It was precisely that kind of state-criminal link that John says he traveled to Europe to escape. Even the $2.30 daily pocket money the migrants receive turns out to be another opportunity for migrant managers to profit off them. Rather than cash, the migrants are issued credit on an electronic card that can be used only in the shop inside the center or select markets outside. It sounds trivial, but this is a captive market worth close to $3.4 million a year. In Catania, Riccardo Campochiaro, a lawyer who works with migrant rights’ group Center Astalli, described the migrants’ extended detention at Mineo as a kind of stationary trafficking. His colleague, Elvira Iovino, adds that overcrowding means conditions are poor. And with no legal way to earn money, Iovino says Mineo has inevitably spawned its own illegal businesses: prostitution, drugs and traffickers offering an escape to northern Europe on the inside or work picking fruit for $11 a day on the outside. “Nothing,” Iovino says, “nothing happens here without Cosa Nostra knowing about it.”

Everyone benefits, it seems, except the migrants. John says the irony of risking death and using every last cent to travel thousands of miles to seek a better life, only to end up in a corrupt limbo, has broken minds in Mineo. You find them walking naked around the camp, he says. At least one has committed suicide. There have been riots and mass breakouts. John nods meaningfully at Kadir, who slumps against a car and squints at the horizon.

Kadir crossed deserts and oceans “to find some freedom.” The great trek north took over a year. He walked in rags and flip-flops, doing whatever he needed to survive and pay for the next part of his passage. Along the way, he watched people die in the desert, in the war in Libya and on the boat across the Mediterranean. But after he arrived, he discovered it was all just more of the same. Big men and little people. The corrupt and criminal exploiting the honest and powerless.

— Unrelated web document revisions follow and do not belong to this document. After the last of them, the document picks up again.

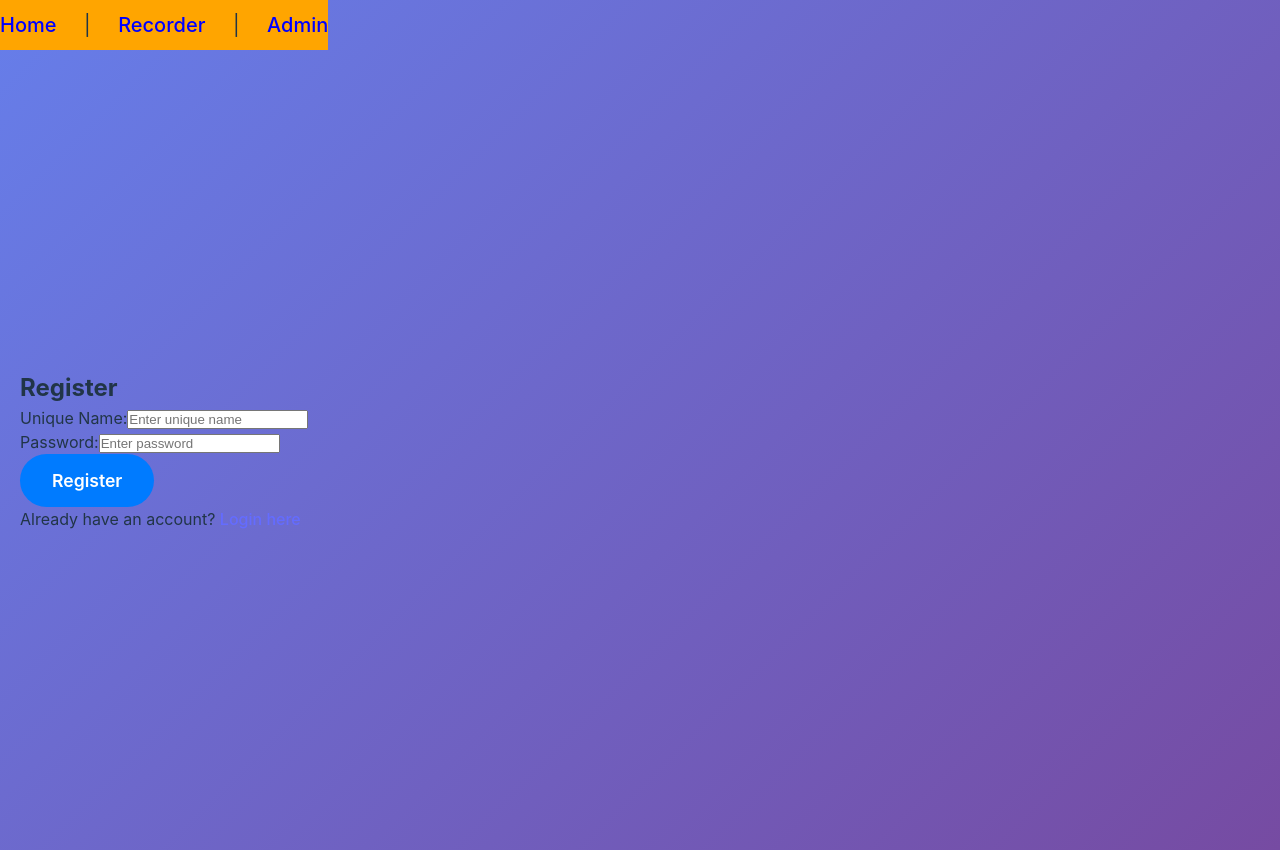
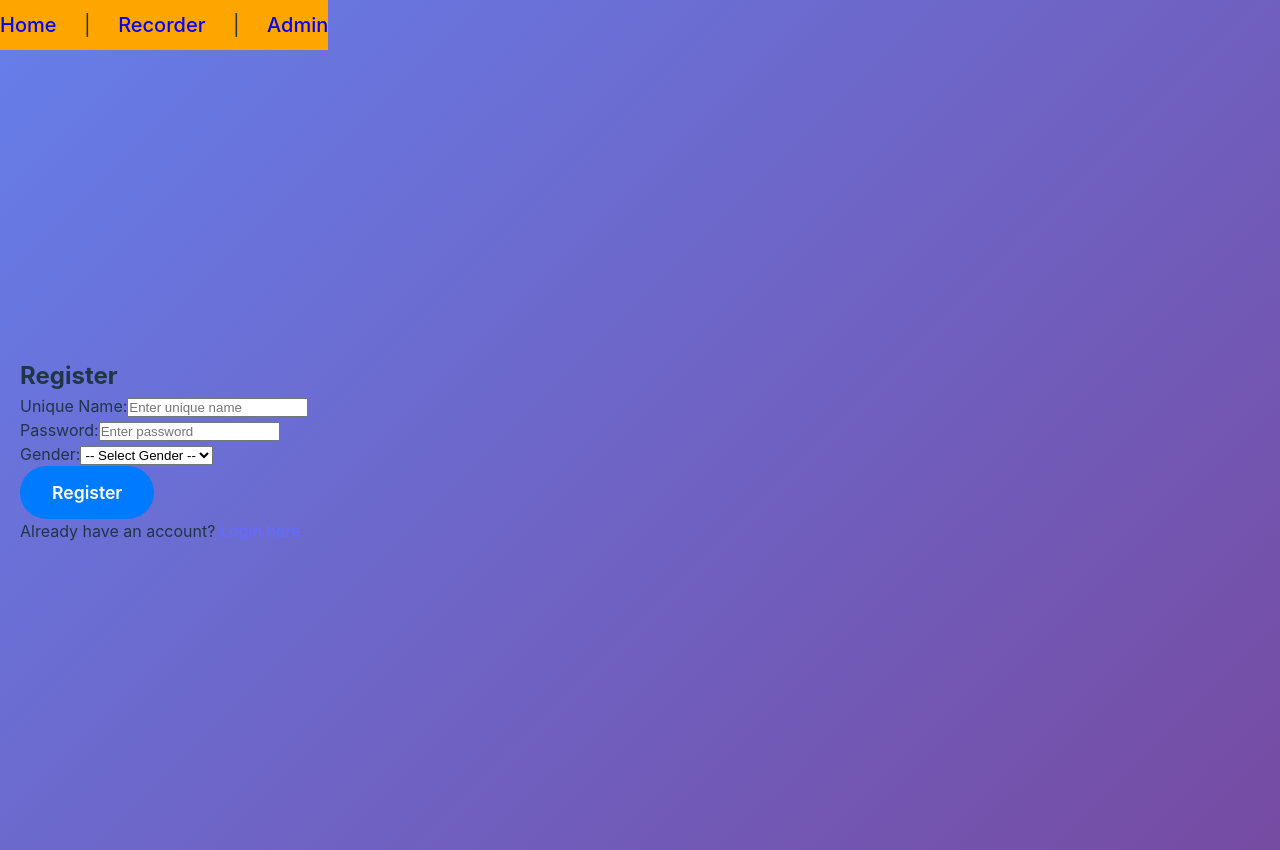
Before and after one commit to alirazabilal/qurandatasetapp-frontend, a React (Vite) app: page /register in a window 1280 px wide. Built offline with nearby package versions, Linux system fonts and the light colour scheme; a web font is replaced by a local one.

Commit message:
Update Register.jsx

```diff
--- a/src/Register.jsx
+++ b/src/Register.jsx
@@ -5,6 +5,7 @@ import './App.css';
 function Register() {
   const [name, setName] = useState('');
   const [password, setPassword] = useState('');
+  const [gender, setGender] = useState(''); // ✅ new state
   const [error, setError] = useState('');
   const navigate = useNavigate();
 
@@ -12,8 +13,8 @@ function Register() {
     e.preventDefault();
     setError('');
 
-    if (!name.trim() || !password.trim()) {
-      setError('Name and password are required');
+    if (!name.trim() || !password.trim() || !gender) {
+      setError('Name, password, and gender are required');
       return;
     }
 
@@ -21,12 +22,17 @@ function Register() {
       const response = await fetch('https://qurandatasetapp-backend-1.onrender.com/api/users/register', {
         method: 'POST',
         headers: { 'Content-Type': 'application/json' },
-        body: JSON.stringify({ name: name.trim(), password: password.trim() })
+        body: JSON.stringify({
+          name: name.trim(),
+          password: password.trim(),
+          gender // ✅ include gender
+        })
       });
 
       const result = await response.json();
       if (response.ok) {
         localStorage.setItem('token', result.token);
+        localStorage.setItem('gender', result.gender); // ✅ store gender if needed later
         navigate('/recorder');
       } else {
         setError(result.error || 'Registration failed');
@@ -60,6 +66,17 @@ function Register() {
             required
           />
         </div>
+
+        {/* ✅ Gender selection */}
+        <div className="form-group">
+          <label>Gender:</label>
+          <select value={gender} onChange={(e) => setGender(e.target.value)} required>
+            <option value="">-- Select Gender --</option>
+            <option value="Male">Male</option>
+            <option value="Female">Female</option>
+          </select>
+        </div>
+
         {error && <p className="error">{error}</p>}
         <button type="submit" className="btn btn-auth">Register</button>
       </form>
@@ -70,5 +87,4 @@ function Register() {
   );
 }
 
-
 export default Register;
```
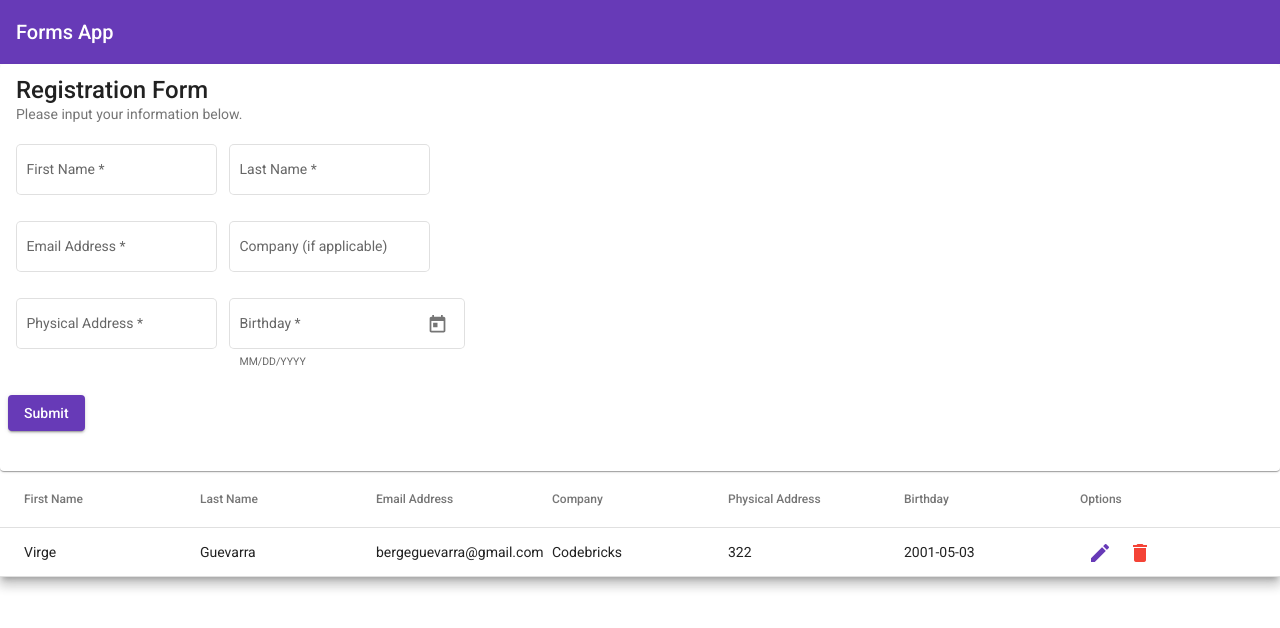
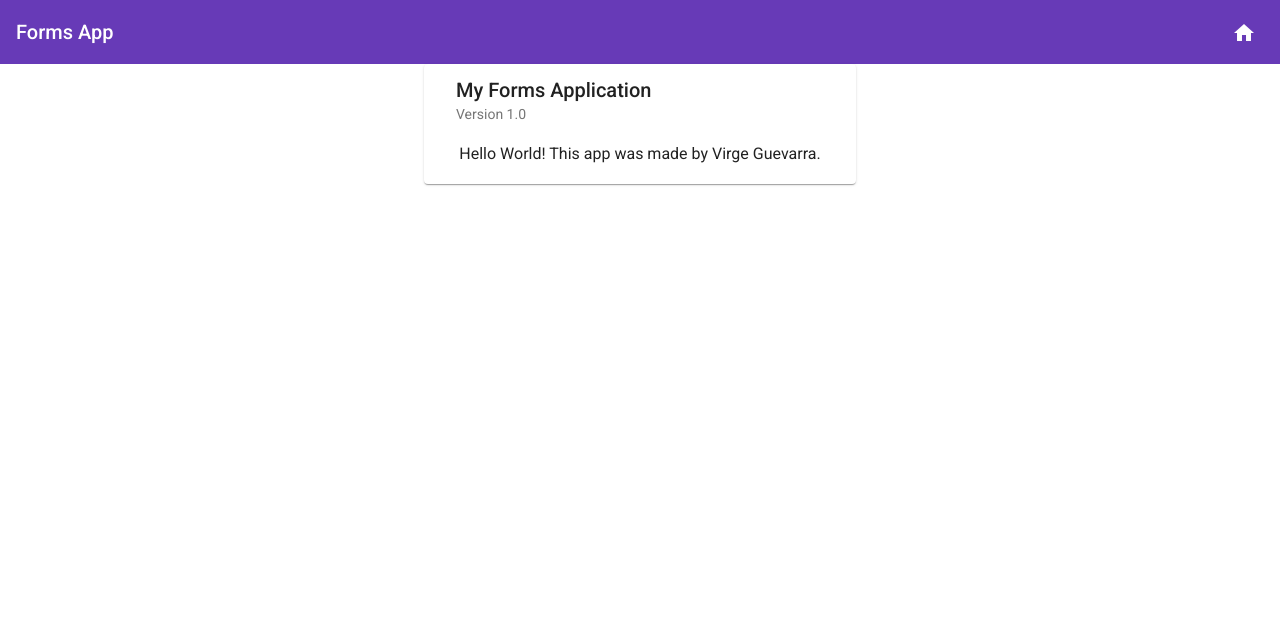
Before and after one commit to berge53/berge53.github.io, an Angular app: page /about in a window 1280 px wide. Before the commit this address led to /. Shown: the top 628 px of the page. Built offline with nearby package versions, Linux system fonts and the light colour scheme.

Commit message:
added about page and routing

```diff
--- a/src/app/app-routing.module.ts
+++ b/src/app/app-routing.module.ts
@@ -1,10 +1,15 @@
 import { NgModule } from '@angular/core';
 import { RouterModule, Routes } from '@angular/router';
+import { AboutComponent } from './components/about/about.component';
+import { MembersComponent } from './components/members/members.component';
 
-const routes: Routes = [];
+const routes: Routes = [
+  { path: '', component: MembersComponent },
+  { path: 'about', component: AboutComponent },
+];
 
 @NgModule({
   imports: [RouterModule.forRoot(routes)],
-  exports: [RouterModule]
+  exports: [RouterModule],
 })
-export class AppRoutingModule { }
+export class AppRoutingModule {}
--- a/src/app/app.component.html
+++ b/src/app/app.component.html
@@ -1 +1 @@
-<div><app-header></app-header> <app-members></app-members></div>
+<div><app-header></app-header> <router-outlet></router-outlet></div>
--- a/src/app/app.module.ts
+++ b/src/app/app.module.ts
@@ -24,6 +24,7 @@ import { FormComponent } from './components/form/form.component';
 import { TableComponent } from './components/table/table.component';
 import { MembersComponent } from './components/members/members.component';
 import { DialogComponent } from './components/dialog/dialog.component';
+import { AboutComponent } from './components/about/about.component';
 
 @NgModule({
   declarations: [
@@ -33,6 +34,7 @@ import { DialogComponent } from './components/dialog/dialog.component';
     TableComponent,
     MembersComponent,
     DialogComponent,
+    AboutComponent,
   ],
   imports: [
     BrowserModule,
--- /dev/null
+++ b/src/app/components/about/about.component.css
@@ -0,0 +1,14 @@
+.example-card {
+  max-width: 400px;
+  margin-left: auto;
+  margin-right: auto;
+}
+
+mat-card-content {
+  text-align: center;
+}
+
+.example-header-image {
+  background-image: url("https://material.angular.io/assets/img/examples/shiba1.jpg");
+  background-size: cover;
+}
--- /dev/null
+++ b/src/app/components/about/about.component.html
@@ -0,0 +1,9 @@
+<mat-card class="example-card">
+  <mat-card-header>
+    <mat-card-title>My Forms Application</mat-card-title>
+    <mat-card-subtitle>Version 1.0</mat-card-subtitle>
+  </mat-card-header>
+  <mat-card-content>
+    <h3>Hello World! This app was made by Virge Guevarra.</h3>
+  </mat-card-content>
+</mat-card>
--- /dev/null
+++ b/src/app/components/about/about.component.ts
@@ -0,0 +1,15 @@
+import { Component, OnInit } from '@angular/core';
+
+@Component({
+  selector: 'app-about',
+  templateUrl: './about.component.html',
+  styleUrls: ['./about.component.css']
+})
+export class AboutComponent implements OnInit {
+
+  constructor() { }
+
+  ngOnInit(): void {
+  }
+
+}
--- a/src/app/components/header/header.component.css
+++ b/src/app/components/header/header.component.css
@@ -0,0 +1,3 @@
+.example-spacer {
+  flex: 1 1 auto;
+}
--- a/src/app/components/header/header.component.html
+++ b/src/app/components/header/header.component.html
@@ -1,3 +1,7 @@
 <mat-toolbar color="primary">
   <span>Forms App</span>
+  <span class="example-spacer"></span>
+  <button mat-icon-button routerLink="{{ hasRoute('/') ? 'about' : '/' }}">
+    <mat-icon>home</mat-icon>
+  </button>
 </mat-toolbar>
--- a/src/app/components/header/header.component.ts
+++ b/src/app/components/header/header.component.ts
@@ -1,15 +1,17 @@
 import { Component, OnInit } from '@angular/core';
+import { Router } from '@angular/router';
 
 @Component({
   selector: 'app-header',
   templateUrl: './header.component.html',
-  styleUrls: ['./header.component.css']
+  styleUrls: ['./header.component.css'],
 })
 export class HeaderComponent implements OnInit {
+  constructor(private router: Router) {}
 
-  constructor() { }
+  ngOnInit(): void {}
 
-  ngOnInit(): void {
+  hasRoute(route: string): boolean {
+    return this.router.url === route;
   }
-
 }
```
Also changed, not shown: 1 other file (tests, documents, lock files or other folders).
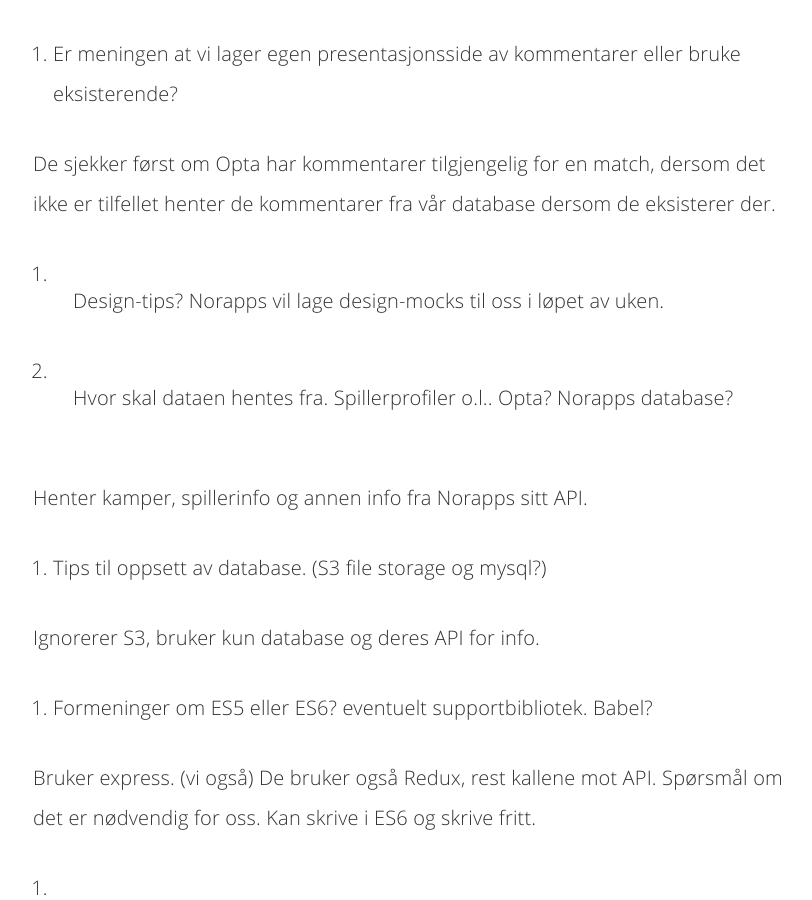
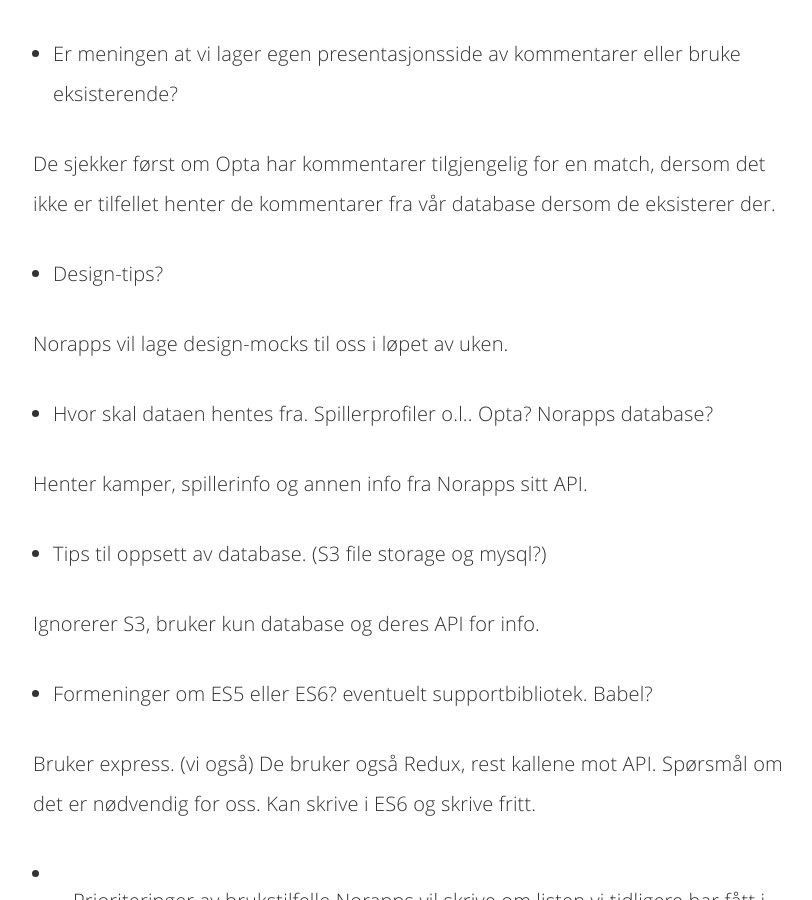
Before and after one commit to Bachelorg20/bachelorg20.github.io, a Jekyll site: the page built from _posts/2017-28-03-moetereferat.md, in a window 1280 px wide and 900 px high, scrolled down 1618 px. Shown: the whole window, without its empty margins (227-1039 px from the left). Built offline with Jekyll 4.4.1, drawn with Linux system fonts in a browser that asks for light colours; comment, search, counter and statistics services are not loaded; some of the changed lines change nothing that is shown.

Commit message:
lagt til møtereferat

```diff
--- a/_posts/2017-28-03-moetereferat.md
+++ b/_posts/2017-28-03-moetereferat.md
@@ -21,35 +21,36 @@
 Vi ønsket også å få litt tips om selve utviklingen.
 Referatet er laget som en Q&A.
 
-1. Skal flere brukere kunne kommentere samme kamp?
+- Skal flere brukere kunne kommentere samme kamp?
 
 Kun en om gangen
 
-2. Hvordan skal kommentatorer godkjennes?
+- Hvordan skal kommentatorer godkjennes?
 
 Logger inn, så godkjennes manuelt.
 Tre nivåer av tilganger (lag, liga, kamp)
 Modellering for å evt kunne legge til flere nivåer.
 
-3. Er meningen at vi lager egen presentasjonsside av kommentarer eller bruke eksisterende?
+- Er meningen at vi lager egen presentasjonsside av kommentarer eller bruke eksisterende?
 
 De sjekker først om Opta har kommentarer tilgjengelig for en match, dersom det ikke er tilfellet henter de kommentarer fra vår database dersom de eksisterer der.
 
 
-4. Design-tips?
+- Design-tips?
+
 Norapps vil lage design-mocks til oss i løpet av uken.
 
 
-5. Hvor skal dataen hentes fra. Spillerprofiler o.l.. Opta? Norapps database?
+- Hvor skal dataen hentes fra. Spillerprofiler o.l.. Opta? Norapps database?
 
 Henter kamper, spillerinfo og annen info fra Norapps sitt API.
 
-6. Tips til oppsett av database. (S3 file storage og mysql?)
+- Tips til oppsett av database. (S3 file storage og mysql?)
 
 Ignorerer S3, bruker kun database og deres API for info.
 
 
-7. Formeninger om ES5 eller ES6? eventuelt supportbibliotek. Babel?
+- Formeninger om ES5 eller ES6? eventuelt supportbibliotek. Babel?
 
 Bruker express. (vi også)
 De bruker også Redux, rest kallene mot API. Spørsmål om det er nødvendig for oss.
@@ -57,11 +58,11 @@
 
 
 
-8. Prioriteringer av brukstilfelle
+- Prioriteringer av brukstilfelle
 Norapps vil skrive om listen vi tidligere har fått i prioritert rekkefølge.
 
 
-9. Annet
+- Annet
 
 utseenet:
 utgangspunkt i fotmob.com
@@ -73,7 +74,7 @@
 
 
 
-10. Andre tips:
+- Andre tips:
 
 Kommer over kneik at det er litt forvirrende at koden kjører flere ganger (server og klient). Hvor kommer det ut? Chrome eller server konsoll? Dèbugger.
 Se at vi får til debugging.
```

And Kadir is out of places to run to. “My life is still nothing,” he says. “If I die here, I die. No problem.”

It is that acceptance of death that most disturbs those on the front line of Europe’s migrant crisis. Captain Giuseppe Margiotta has been sailing from Sicily to fish for prawns off Libya for 35 years. Lately, he has been dodging Libyan pirates, who may try to hijack his 100-foot boat, and rescuing migrants adrift at sea. On the night in April when 800 migrants drowned, Margiotta and his six crewmen arrived on the scene at 4 a.m. They pulled out the body of a 15-year-old boy. Then the sun came up and revealed a catastrophe. “Clothes everywhere,” says Margiotta. “Children’s clothes, women’s clothes, men’s clothes, flip-flops.” Beneath the garments were bodies. Margiotta couldn’t get over how alive they looked. Out of 800 passengers, the rescuers found 28 survivors and 24 bodies.

As he tells his story, Margiotta begins to cry. He cried that night too. “My men asked: ‘Why?’” he says. He had not cried when his boat once sank or when a fire onboard threatened his family. “But when I saw this mess, children aged 10 to 15, picking them up like tuna out of the sea…” Margiotta catches his breath. When he resumes, he says he has a message for the leaders of Europe. People smugglers see migrants as a commodity. For politicians, they can be the same: something from which to make money or gain political advantage. “You [who] sit around the table and make decisions,” says Margiotta. “You say you’re civilized. But if this happens again, come and see for yourself. Come see what it means to see a carpet of people in the sea.”

He wipes his eyes. “I cry because I’m raging.”

Correction: An earlier version of this article misspelt the first name of Calogero Ferrara.